Tax authorities used nationality, physical appearance to assess fraud risk: PwC
Officials at the Dutch tax office analyzed the risk of fraud “with some regularity” between 2014 and 2019 on the basis of "personal characteristics such as nationality or appearance,” concluded auditing firm PwC. The organization was tasked with investigating the Belastingdienst’s use of “black lists.”
It reportedly stripped thousands of residents of the Netherlands of their financial security by blocking them from being able to obtain financial benefits they were entitled to receive. The researchers said they found dozens of examples in their investigation into a controversial fraud monitoring system used by the tax authorities.
"I strongly disapprove of this", said Marnix van Rij, the new State Secretary responsible for Tax and Customs Administration. He called PwC's conclusions difficult to accept. They once again show that the fraud detection facility had "fundamental shortcomings," he said.
In almost all cases, once citizens were put in the controversial system, they were not taken out again. The use of special personal data was also found in about 11 percent of cases where citizens were listed in the Fraud Signaling Service (FSV).
According to PwC, the fraud detection facility did not appear to have played a role in creating conclusions about those who were monitored. However, just by their names being flagged in the system, it was suggested that it is "very plausible" that citizens were not eligible for amicable debt restructuring, whereby they would not have had to repay their entire debt owed. It also prevented them from accessing tax debt cancellation, or the ability to create customized repayment plans.
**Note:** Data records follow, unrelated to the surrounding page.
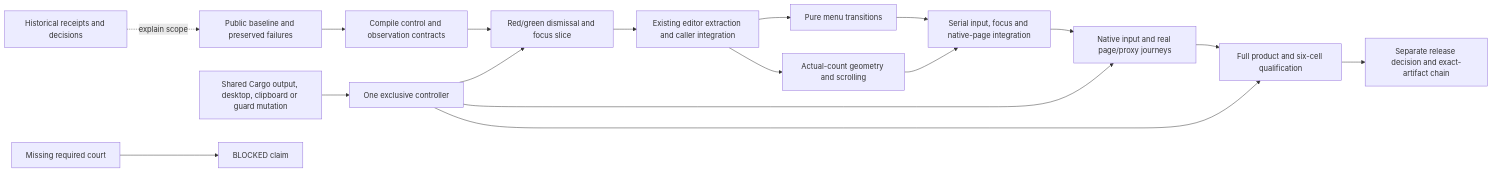
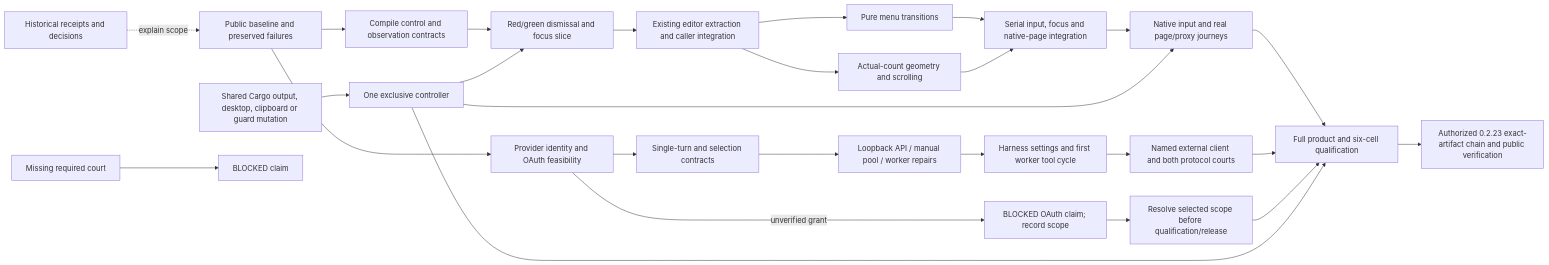
One commit to partnernetsoftware/minicon changed the diagram in plan/plan-v0.2.23.md. Above: the diagram before and after it, drawn with Mermaid. The commit also changed other lines of this file and 65 other files, not shown here.

````diff
--- a/plan/plan-v0.2.23.md
+++ b/plan/plan-v0.2.23.md
@@ -61,19 +75,28 @@
 ```mermaid
 flowchart LR
     B[Public baseline and preserved failures] --> C[Compile control and observation contracts]
     C --> D[Red/green dismissal and focus slice]
     D --> E[Existing editor extraction and caller integration]
     E --> M[Pure menu transitions]
     E --> L[Actual-count geometry and scrolling]
+    B --> A[Provider identity and OAuth feasibility]
+    A --> F[Single-turn and selection contracts]
+    F --> G[Loopback API / manual pool / worker repairs]
+    G --> HS[Harness settings and first worker tool cycle]
+    HS --> EC[Named external client and both protocol courts]
+    A -->|unverified grant| AB[BLOCKED OAuth claim; record scope]
     M --> I[Serial input, focus and native-page integration]
     L --> I
     I --> N[Native input and real page/proxy journeys]
     N --> Q[Full product and six-cell qualification]
-    Q --> R[Separate release decision and exact-artifact chain]
+    EC --> Q
+    AB --> RD[Resolve selected scope before qualification/release]
+    RD --> Q
+    Q --> R[Authorized 0.2.23 exact-artifact chain and public verification]
     S[Shared Cargo output, desktop, clipboard or guard mutation] --> O[One exclusive controller]
     O --> D
     O --> N
     O --> Q
     X[Missing required court] --> K[BLOCKED claim]
     H[Historical receipts and decisions] -. explain scope .-> B
 ```
````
It was previously known that the system violated privacy legislation, which is why Van Rij's predecessor pulled the plug. Use of the FSV stopped in early 2020 because it did not comply with the General Data Protection Regulation, the Belastingdienst says on its website.
"Due to expansive use within the Belastingdienst, and how it was possibly shared with third parties, special personal data was widely distributed," says PwC.
Reporting by ANP